Dengue fever that has taken a heavy toll on public health this year in Dhaka has spread almost all over Bangladesh with the authorities finding patients from the mosquito-borne viral disease in 50 districts, Agencies report.
Most of the patients are believed to have travelled from the capital, the epicentre of the outbreak, but authorities do not rule out local infections since a rural variety of dengue mosquito is prevalent outside Dhaka.
The health department reported a record 1,096 cases in the 24 hours to Monday morning, indicating that the number of cases continue to rise as it was 824 on Sunday and 683 on Saturday.
Dengue causes flu-like symptoms, including piercing headaches, muscle and joint pains, fever and full body rashes.

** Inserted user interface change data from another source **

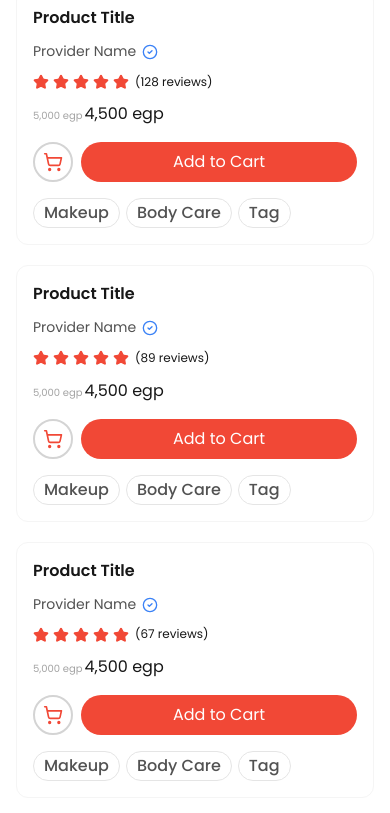
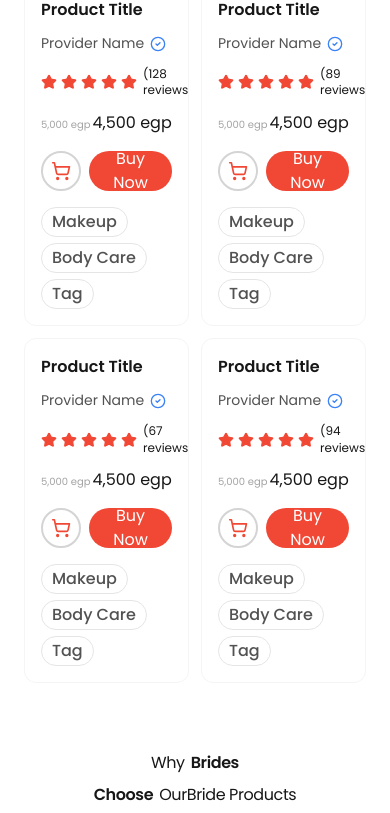
Before and after one commit to engahmedragab/OurBrideWeb, a Next.js app: page /product-intro in a window 390 px wide. Shown: the part 2367-3180 px from the top of the page. Built offline with nearby package versions, Linux system fonts and the light colour scheme; grey boxes are pictures that could not be loaded.

Commit message:
refactor: update UI components for improved layout and consistency across ProductCard, SectionHeader, and ProductOffersSection

```diff
--- a/src/Components/ui/ProductCard.tsx
+++ b/src/Components/ui/ProductCard.tsx
@@ -172,7 +172,7 @@ export const ProductCard = React.memo(({
             onClick={() => onAddToCart?.(product.id)}
             disabled={!product.inStock}
           >
-            Add to Cart
+           Buy Now
           </Button>
         </div>
 
--- a/src/Components/ui/SectionHeader.tsx
+++ b/src/Components/ui/SectionHeader.tsx
@@ -44,7 +44,7 @@ export const SectionHeader = ({
     return (
       <div
         className={cn(
-          'flex flex-col gap-4',
+          'flex flex-col gap-2 sm:gap-3 md:gap-4',
           alignmentClasses[alignment],
           className
         )}
@@ -52,7 +52,7 @@ export const SectionHeader = ({
         {topText && highlightText && (
           <div
             className={cn(
-              'flex gap-2 md:gap-3 lg:gap-4 items-center leading-[1.2] text-20 md:text-24 lg:text-32 text-gray-900',
+              'flex gap-1.5 sm:gap-2 md:gap-3 lg:gap-4 items-center leading-[1.2] sm:leading-[1.3] text-18 sm:text-20 md:text-24 lg:text-30 xl:text-36 text-gray-900',
               alignmentClasses[alignment]
             )}
           >
@@ -63,7 +63,7 @@ export const SectionHeader = ({
         {(bottomText || bottomHighlightText) && (
           <div
             className={cn(
-              'flex gap-2 md:gap-3 lg:gap-4 items-center justify-center leading-[1.2] text-20 md:text-24 lg:text-32 text-gray-900 w-full',
+              'flex gap-1.5 sm:gap-2 md:gap-3 lg:gap-4 items-center justify-center leading-[1.2] sm:leading-[1.3] text-18 sm:text-20 md:text-24 lg:text-30 xl:text-36 text-gray-900 w-full',
               alignmentClasses[alignment]
             )}
           >
@@ -73,7 +73,7 @@ export const SectionHeader = ({
             )}
           </div>
         )}
-        {rightContent && <div className="mt-4">{rightContent}</div>}
+        {rightContent && <div className="mt-2 sm:mt-3 md:mt-4">{rightContent}</div>}
       </div>
     )
   }
@@ -82,23 +82,23 @@ export const SectionHeader = ({
   return (
     <div
       className={cn(
-        'flex items-center justify-between mb-8',
+        'flex items-center justify-between mb-4 sm:mb-6 md:mb-8',
         className || ''
       )}
     >
       <div>
-        <h2 className="text-20 md:text-24 lg:text-32 font-semibold text-gray-900">
+        <h2 className="text-20 sm:text-22 md:text-26 lg:text-30 xl:text-36 font-semibold text-gray-900 leading-tight sm:leading-snug">
           {title}
         </h2>
         {count !== undefined && suffix && (
-          <p className="text-14 md:text-16 text-gray-600 mt-2">
+          <p className="text-13 sm:text-14 md:text-15 lg:text-17 text-gray-600 mt-1 sm:mt-1.5 md:mt-2">
             {count} {suffix}
           </p>
         )}
       </div>
       {rightContent && <div>{rightContent}</div>}
       {count !== undefined && !suffix && !rightContent && (
-        <p className="text-14 md:text-16 text-gray-600">{count}</p>
+        <p className="text-13 sm:text-14 md:text-15 lg:text-17 text-gray-600">{count}</p>
       )}
     </div>
   )
--- a/src/app/product-intro/page.tsx
+++ b/src/app/product-intro/page.tsx
@@ -256,8 +256,8 @@ export default function ProductIntroPage() {
   }
 
   return (
-    <div className="bg-white ">
-      {/* 1) PromoHero */}
+    <div className="bg-white">
+      {/* 1) PromoHero - Full width background, content in container */}
       <PromoHero
         badge="New Arrival"
         title="Avca Sun Cream"
@@ -269,8 +269,8 @@ export default function ProductIntroPage() {
         discountText="30% OFF"
       />
 
-      {/* Container for all sections except PromoHero and WhyBridesChooseProductsSection */}
-      <div className="container mx-auto px-4 sm:px-6 lg:px-8">
+      {/* Consistent container wrapper for all other sections */}
+      <div className="container-custom">
         {/* 2) ProductCategoriesSection */}
         <ProductCategoriesSection
           categories={PRODUCT_CATEGORIES}
@@ -289,9 +289,8 @@ export default function ProductIntroPage() {
           onWishlistToggle={handleWishlistToggle}
           onAddToCart={handleAddToCart}
         />
-      </div>
 
-      {/* 4) WhyBridesChooseProductsSection - Full width with large side margins */}
+        {/* 4) WhyBridesChooseProductsSection */}
         <WhyBridesChooseProductsSection
           image={whyBridesChooseProductsImage}
           features={features}
@@ -302,8 +301,6 @@ export default function ProductIntroPage() {
           headerAlignment="center"
         />
 
-      {/* Container for remaining sections */}
-      <div className="container mx-auto px-4 sm:px-6 lg:px-8">
         {/* 5) BestProvidersSection */}
         <BestProvidersSection
           providers={providers}
--- a/src/components/products/ProductOffersSection.tsx
+++ b/src/components/products/ProductOffersSection.tsx
@@ -36,14 +36,14 @@ export const ProductOffersSection = ({
           {title}
         </h2>
         {timerText && (
-          <p className="text-16 md:text-24 font-normal text-gray-500 leading-[32px]">
+          <p className="text-16 md:text-20 font-normal text-gray-500 leading-[32px]">
             {timerText}
           </p>
         )}
       </div>
 
       {/* Products Grid */}
-      <div className="grid grid-cols-1 sm:grid-cols-2 lg:grid-cols-4 gap-5 md:gap-[20px]">
+      <div className="grid grid-cols-2 sm:grid-cols-3 lg:grid-cols-4 gap-3 md:gap-[20px]">
         {products.map(product => (
           <ProductCard
             key={product.id}
--- a/src/components/products/WhyBridesChooseProductsSection.tsx
+++ b/src/components/products/WhyBridesChooseProductsSection.tsx
@@ -34,7 +34,7 @@ export const WhyBridesChooseProductsSection = ({
 }: WhyBridesChooseProductsSectionProps) => {
   return (
     <section className={cn('w-full py-5 md:py-7 lg:py-9', className)}>
-      <div className="w-full px-8 sm:px-12 md:px-16 lg:px-20 xl:px-24 2xl:px-32">
+      <div className="w-full">
         {/* Header */}
         <div className="mb-5 md:mb-7">
           <SectionHeader
--- a/src/components/ui/PromoHero.tsx
+++ b/src/components/ui/PromoHero.tsx
@@ -63,7 +63,7 @@ export const PromoHero = ({
         className
       )}
     >
-      <div className="container-custom py-6 md:py-12">
+      <div className="mx-auto max-w-7xl px-4 sm:px-6 lg:px-8 py-6 md:py-12">
         <div className="flex flex-col lg:flex-row items-center gap-8 lg:gap-12">
           {/* Left Side - Content */}
           <div className="flex-1 flex flex-col gap-6 items-start w-full lg:max-w-[753px]">
--- a/src/styles/globals.css
+++ b/src/styles/globals.css
@@ -147,7 +147,7 @@
 
   /* Container */
   .container-custom {
-    @apply mx-auto max-w-7xl px-4 sm:px-6 lg:px-8;
+    @apply mx-auto max-w-7xl px-6 sm:px-10 ;
   }
 
   /* Focus Styles */
```
Lines whose indentation alone changed are shown as unchanged.
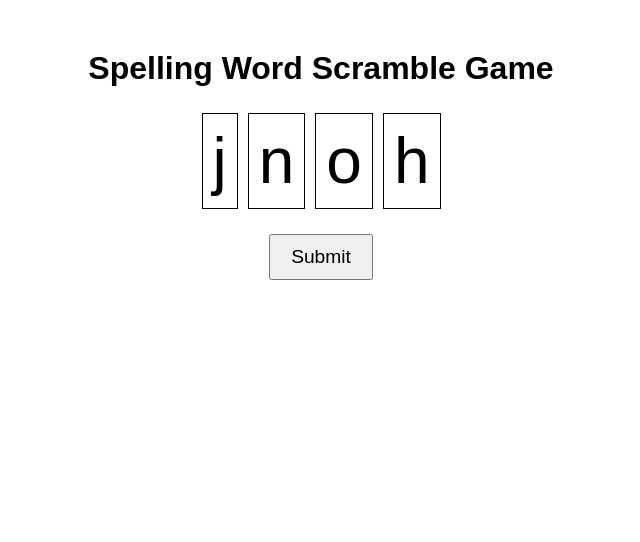
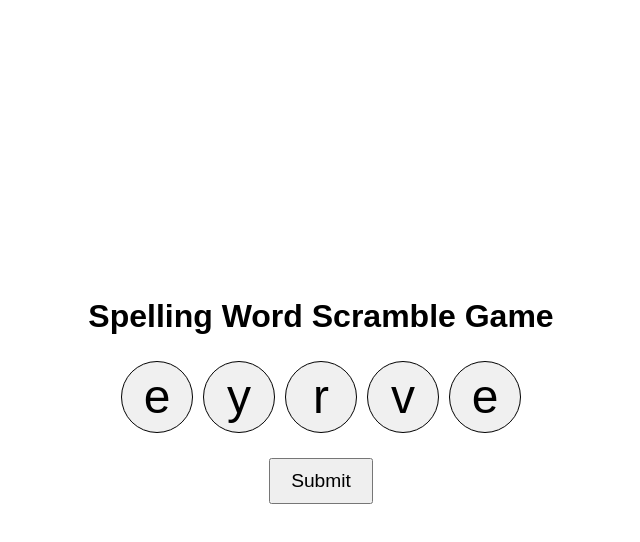
Before and after one commit to raming8080/word_scramble, a plain HTML site: page index.html in a window 1280 px wide. Shown: the whole page, without its empty margins (319-959 px from the left). Drawn offline with Linux system fonts and the light colour scheme.

Commit message:
style: Center game layout and adjust letter box size
- Centered the game area both horizontally and vertically using flexbox.
- Moved the game title above the scrambled words for better layout structure.
- Adjusted the size of the letter boxes to be circular and consistent.
- Improved overall visual alignment and spacing for a more polished appearance.

These changes enhance the user interface by providing a more visually appealing and centered game layout.

```diff
--- a/index.html
+++ b/index.html
@@ -4,21 +4,12 @@
     <meta charset="UTF-8">
     <meta name="viewport" content="width=device-width, initial-scale=1.0">
     <title>Spelling Word Scramble Game</title>
-    <style>
-        body { font-family: Arial, sans-serif; text-align: center; margin-top: 50px; }
-        .word { font-size: 2em; margin: 20px; }
-        .letter { display: inline-block; padding: 10px; font-size: 2em; border: 1px solid #000; margin: 5px; cursor: pointer; }
-        .input { padding: 10px; font-size: 1.5em; }
-        button { padding: 10px 20px; font-size: 1.2em; }
-        .message { margin-top: 20px; font-size: 1.5em; color: green; }
-        .success { color: green; font-weight: bold; }
-    </style>
+    <link rel="stylesheet" href="styles.css"> <!-- Link to external CSS file -->
 </head>
 <body>
 
-    <h1>Spelling Word Scramble Game</h1>
-
     <div id="game-area">
+        <h1>Spelling Word Scramble Game</h1>
         <div id="scrambled-word" class="word"></div>
         <div id="user-input" class="word"></div>
         <button onclick="checkWord()">Submit</button>
--- /dev/null
+++ b/styles.css
@@ -0,0 +1,53 @@
+body {
+    font-family: Arial, sans-serif;
+    display: flex;
+    justify-content: center;
+    align-items: center;
+    height: 100vh;
+    margin: 0;
+    text-align: center;
+}
+
+#game-area {
+    margin: 0 auto;
+}
+
+.word {
+    font-size: 2em;
+    margin: 20px;
+}
+
+.letter {
+    display: inline-block;
+    width: 70px;
+    height: 70px;
+    line-height: 70px;
+    font-size: 1.5em;
+    border: 1px solid #000;
+    margin: 5px;
+    cursor: pointer;
+    border-radius: 50%;
+    text-align: center;
+    background-color: #f0f0f0;
+}
+
+.input {
+    padding: 10px;
+    font-size: 1.5em;
+}
+
+button {
+    padding: 10px 20px;
+    font-size: 1.2em;
+}
+
+.message {
+    margin-top: 20px;
+    font-size: 1.5em;
+    color: green;
+}
+
+.success {
+    color: green;
+    font-weight: bold;
+}
```
Also changed, not shown: wordlist.txt, 1 other file.
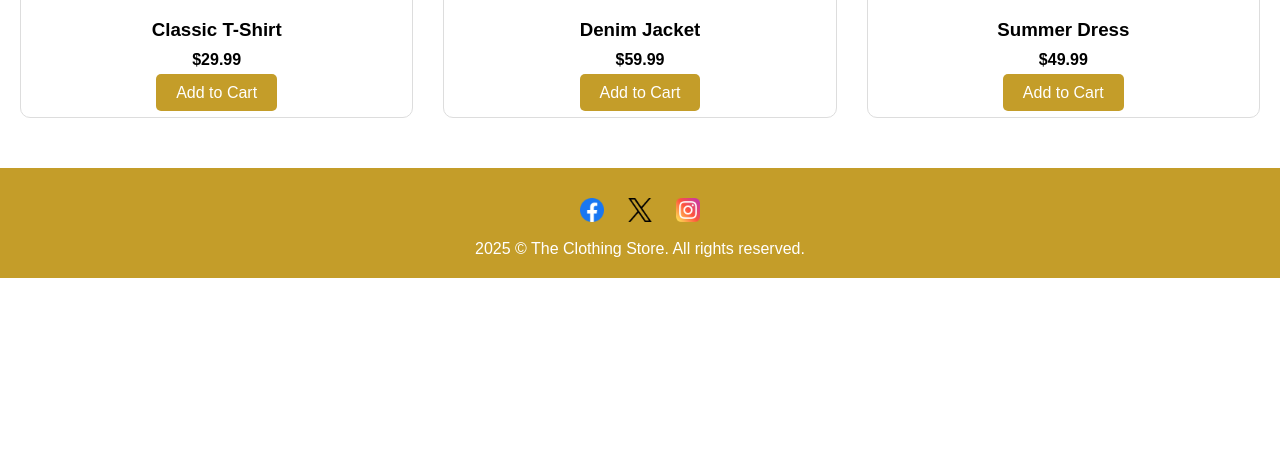
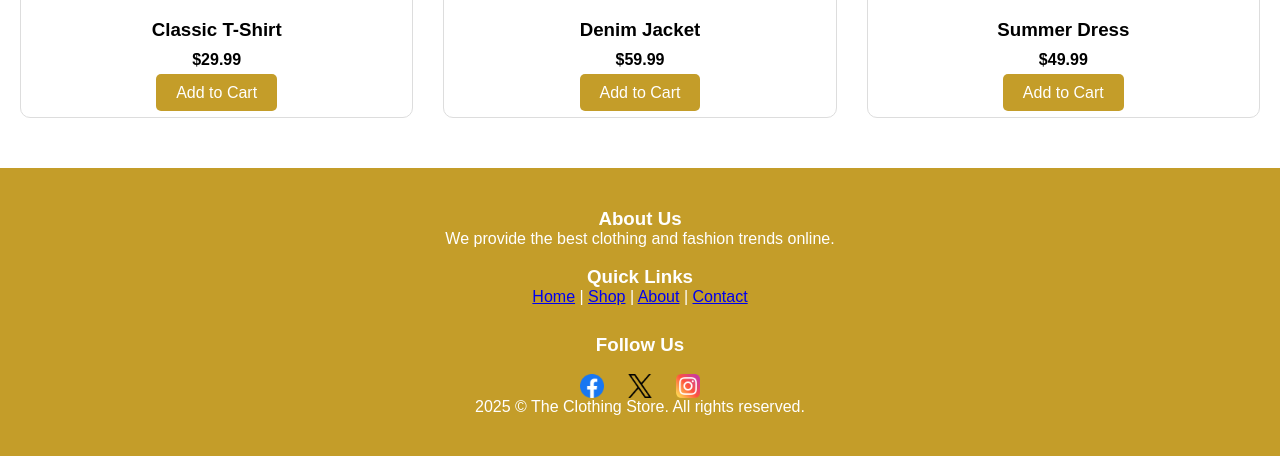
Before and after one commit to lushant/ClothingStore_Assignment2Interactive, a PHP site: page /index.php in a window 1280 px wide. Shown: the part 1406-1862 px from the top of the page. Before the commit the page ends 1684 px from the top, so only its background shows below. Run offline with PHP 8.4, Linux system fonts and the light colour scheme.

Commit message:
updated footer.php to incude more links
This provides quick links to the social platforms as well as major webpages

```diff
--- a/footer.php
+++ b/footer.php
@@ -1,6 +1,34 @@
-        <div class="social-links">
-            <a href="#"><img src="images/facebook.png" alt="Facebook"></a>
-            <a href="#"><img src="images/twitter.png" alt="Twitter"></a>
-            <a href="#"><img src="images/instagram.png" alt="Instagram"></a>
-             <br><br>
-        <?php echo date("Y"); ?> &copy; The Clothing Store. All rights reserved.
+
+
+<footer class="footer">
+  <div class="footer-container">
+
+    <div class="footer-section">
+      <h3>About Us</h3>
+      <p>We provide the best clothing and fashion trends online.</p>
+    </div>
+        <br>
+    <div class="footer-section">
+      <h3>Quick Links</h3>
+
+        <a href="#">Home</a>  |
+        <a href="#">Shop</a>  |
+        <a href="#">About</a> |
+        <a href="#">Contact</a>
+
+    </div>
+    <br>
+    <div class="social-links">
+      <h3>Follow Us</h3>
+      <br>
+        <a href="#"><img src="images/facebook.png" alt="Facebook"></a>
+        <a href="#"><img src="images/twitter.png" alt="Twitter"></a>
+        <a href="#"><img src="images/instagram.png" alt="Instagram"></a>
+
+    </div>
+  </div>
+
+  <div class="footer-bottom">
+    <?php echo date("Y"); ?> &copy; The Clothing Store. All rights reserved.
+  </div>
+</footer>
```
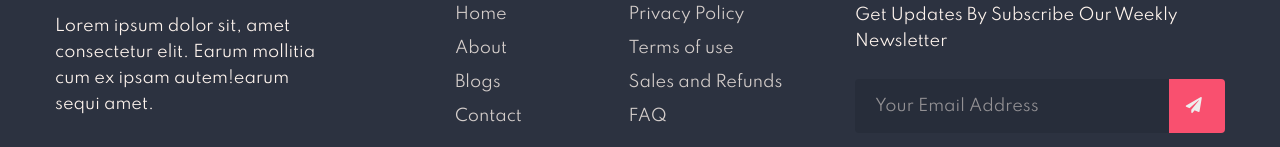
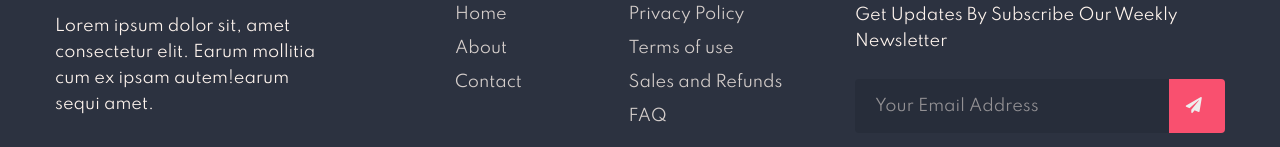
Before and after one commit to Suhailabdullakoya/firoz, a plain HTML site: page index.html in a window 1280 px wide. Shown: the part 3861-4008 px from the top of the page. Drawn offline with Linux system fonts and the light colour scheme.

Commit message:
Update index.html

```diff
--- a/index.html
+++ b/index.html
@@ -353,7 +353,7 @@ Author URL: http://w3layouts.com
                             <ul class="footer-listw3">
                                 <li><a href="index.html">Home</a></li>
                                 <li><a href="about.html">About</a></li>
-                                <li><a href="blog.html">Blogs</a></li>
+<!--                                 <li><a href="blog.html">Blogs</a></li> -->
                                 <li><a href="contact.html">Contact</a></li>
 
                             </ul>
```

But this year it shows “atypical” symptoms affecting brain, heart, and liver.
The number of patients diagnosed with dengue fever this year has reached an all-time high.
Searching for and destroying mosquito breeding places, use of mosquito net as well as repellents, and seeking early consultation when the first signs and symptoms of the disease apear are the most effective ways to prevent and cure dengue.
Dengue is mostly caused by Aedes aegypti mosquito which is prevalent in Dhaka city.
“Aedes albopictus mosquito can also cause dengue,” Dr ASM Alamgir, a senior scientist at the Institute of Epidemiology Disease Control And Research or IEDCR, told this correspondent. “This type of mosquito is prevalent in districts outside Dhaka as well.”
“So, if this mosquito bites a dengue patient who travelled from Dhaka, then the disease can spread in those areas,” he said, suggesting treatment of patients inside mosquito net.
An analysis of the data reveals that men and women in 15 years to 25 years age group are the worst hit, followed by people aged between 25 and 35, and 5 years and 15 years. It means people with active age group are the most affected, causing economic impacts due to hospitalisation.
Former director of IEDCR Prof Mahmudur Rahman sees the situation “a cause for concern”.
“We have seen the presence of dengue outside Dhaka even before. But this year it just flared up,” he told this correspondent, adding that due to urbanisation Aedes aegypti mosquito can be found in Upazilas as well.
“Aegypti is more virulent than albopictus,” he said.
Proper documentation of changes in the clinical features of the disease is “crucial”, he added.
“Now all doctors across Bangladesh need to know the latest changes in signs and symptoms when the changes in blood occur.”
“We should also keep in mind that if we kill all mosquitos today, the impact might be felt after seven days,” he said, as the incubation period of dengue is between two and seven days.
Doctors suggest taking rest and plenty of fluids such as oral saline, coconut water, juices in fever. Medicines other than paracetamol are restricted without the doctor’s advice.